When we focus our efforts on living our lives “in keeping with the values of Jesus Christ,” you will find that He puts a high priority on seeing people come to know Him.
What does this mean in our church? Missions Initiative: Croatia and Philadelphia
What we have done today is look briefly at the Holy Spirit filled church in the book of Acts and brought four things to your attention that we believe should be modeled and lived out by our church and by all of us individually.
42 All the believers devoted themselves to the apostles’ teaching, and to fellowship, and to sharing in meals (including the Lord’s Supper), and to prayer.
Because of these values and focus the Lord allowed them to participate in evangelism. And each day the Lord added to their fellowship those who were being saved.
One month ago we ask you to come prepared today to give to two efforts that we are engaging in as a church toward evangelism. We are sending 65 people to Philadelphia for a week. They are going to be the practical hands and feet of Christ as they work in the inner city in a multi-cultural setting. While our approach is not to beat people over the head with our Bibles we do believe that showing God’s love by working with our hands gives us the opportunity to share the message of Good News or God’s love.
Also we are partnering with people from around this country in enabling 5 recent college students including one of our own to go to Croatia and live for at least a year in this country. They will try to get jobs and live in community with people interested in planting a church in their Country. This calling and invitation came from within the country of Croatia and is a great opportunity to partner with fellow Christfollowers outside of the United States.
So now we give you a chance to respond to this opportunity for our church.
In a seminary missions class, Herbert Jackson told how, as a new missionary, he was assigned a car that would not start without a push. After pondering his problem, he devised a plan. He went to the school near his home, got permission to take some children out of class, and had them push his car off. As he made his rounds, he would either park on a hill or leave the engine running. He used this ingenious procedure for two years.
Ill health forced the Jackson family to leave, and a new missionary came to that station.
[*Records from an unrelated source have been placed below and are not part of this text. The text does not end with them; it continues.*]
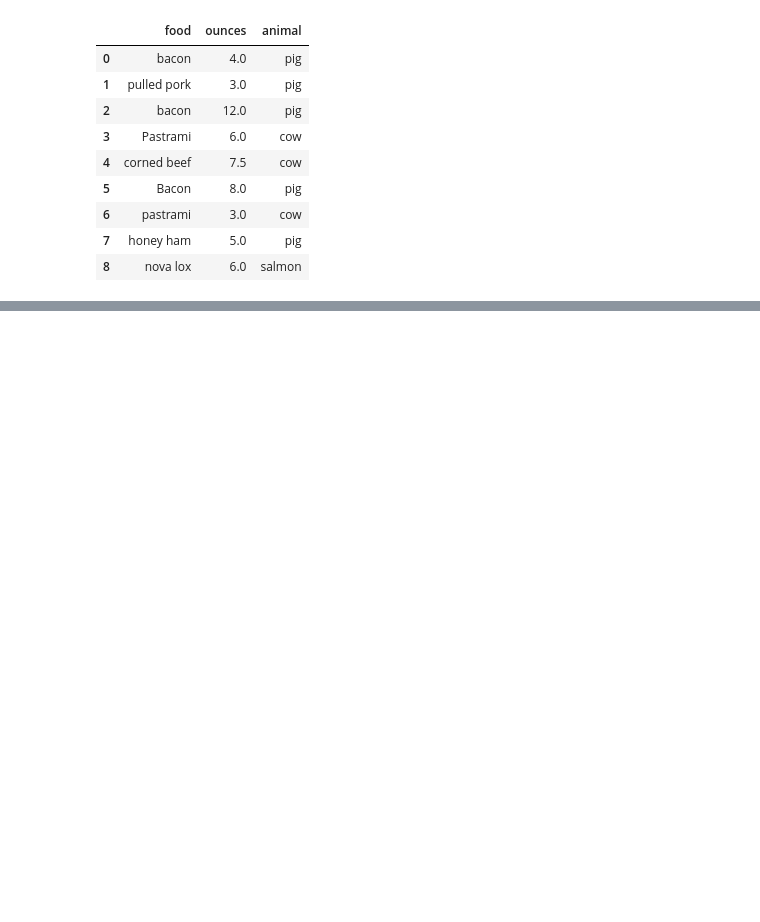
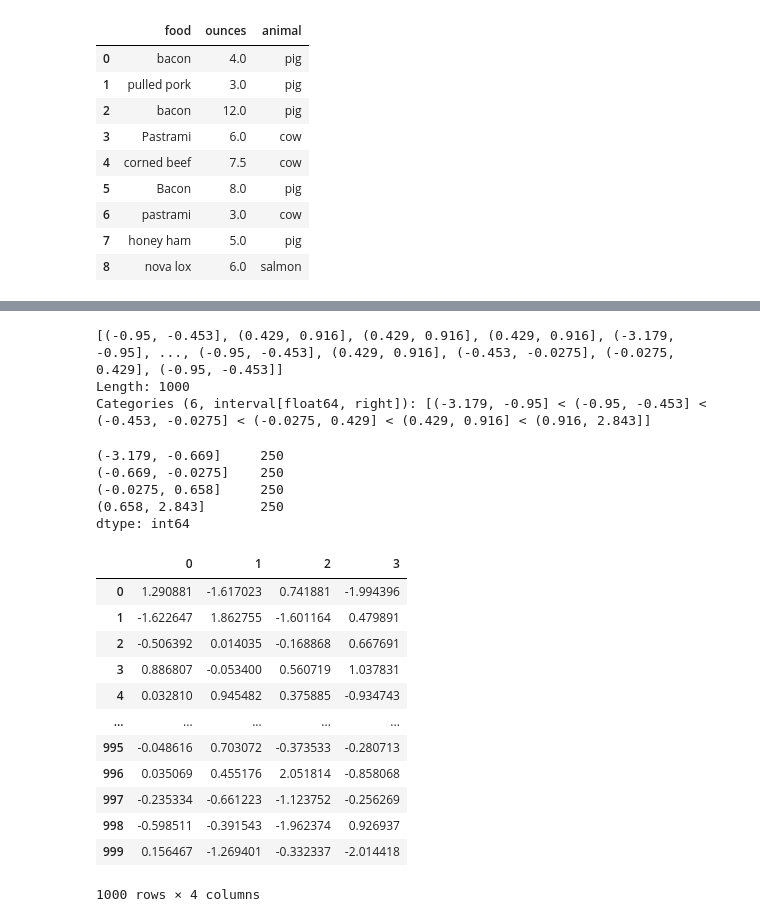
Before and after one commit to Salekeen/ML-Notebooks, a Jupyter notebook: Python for Data Analysis/Part 07.ipynb, the cells around one changed output, grey strips where cells are left out. Cells and saved outputs as stored; diff of their text form; code cells hidden in the pictures; blank space fills up the shorter version.

```diff
--- a/Python for Data Analysis/Part 07.ipynb
+++ b/Python for Data Analysis/Part 07.ipynb
@@ -376,0 +497,14 @@ data
+# %%
+cats
+# %% [output]
+[(-0.95, -0.453], (0.429, 0.916], (0.429, 0.916], (0.429, 0.916], (-3.179, -0.95], ..., (-0.95, -0.453], (0.429, 0.916], (-0.453, -0.0275], (-0.0275, 0.429], (-0.95, -0.453]]
+Length: 1000
+Categories (6, interval[float64, right]): [(-3.179, -0.95] < (-0.95, -0.453] < (-0.453, -0.0275] < (-0.0275, 0.429] < (0.429, 0.916] < (0.916, 2.843]]
+# %%
+cats.value_counts()
+# %% [output]
+(-3.179, -0.669]     250
+(-0.669, -0.0275]    250
+(-0.0275, 0.658]     250
+(0.658, 2.843]       250
+dtype: int64
@@ -376,0 +513,18 @@ data
+# %%
+data = pd.DataFrame(np.random.randn(1000, 4))
+# %%
+data
+# %% [output]
+|  | 0 | 1 | 2 | 3 |
+| 0 | 1.290881 | -1.617023 | 0.741881 | -1.994396 |
+| 1 | -1.622647 | 1.862755 | -1.601164 | 0.479891 |
+| 2 | -0.506392 | 0.014035 | -0.168868 | 0.667691 |
+| 3 | 0.886807 | -0.053400 | 0.560719 | 1.037831 |
+| 4 | 0.032810 | 0.945482 | 0.375885 | -0.934743 |
+| ... | ... | ... | ... | ... |
+| 995 | -0.048616 | 0.703072 | -0.373533 | -0.280713 |
+| 996 | 0.035069 | 0.455176 | 2.051814 | -0.858068 |
+| 997 | -0.235334 | -0.661223 | -1.123752 | -0.256269 |
+| 998 | -0.598511 | -0.391543 | -1.962374 | 0.926937 |
+| 999 | 0.156467 | -1.269401 | -0.332337 | -2.014418 |
+1000 rows × 4 columns
```
Also changed, not shown: parts of 67 cells of this notebook, 1 other file.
When Jackson proudly began to explain his arrangement for getting the car started, the new man began looking under the hood. Before the explanation was complete, the new missionary interrupted, "Why, Dr. Jackson, I believe the only trouble is this loose cable." He gave the cable a twist, stepped into the car, pushed the switch, and to Jackson’s astonishment, the engine roared to life. For two years needless trouble had become routine. The power was there all the time. Only a loose connection kept Jackson from putting that power to work.
J.B. Phillips paraphrases Ephesians l:19-20, "How tremendous is the power available to us who believe in God." When we make firm our connection with God, his life and power flow through us.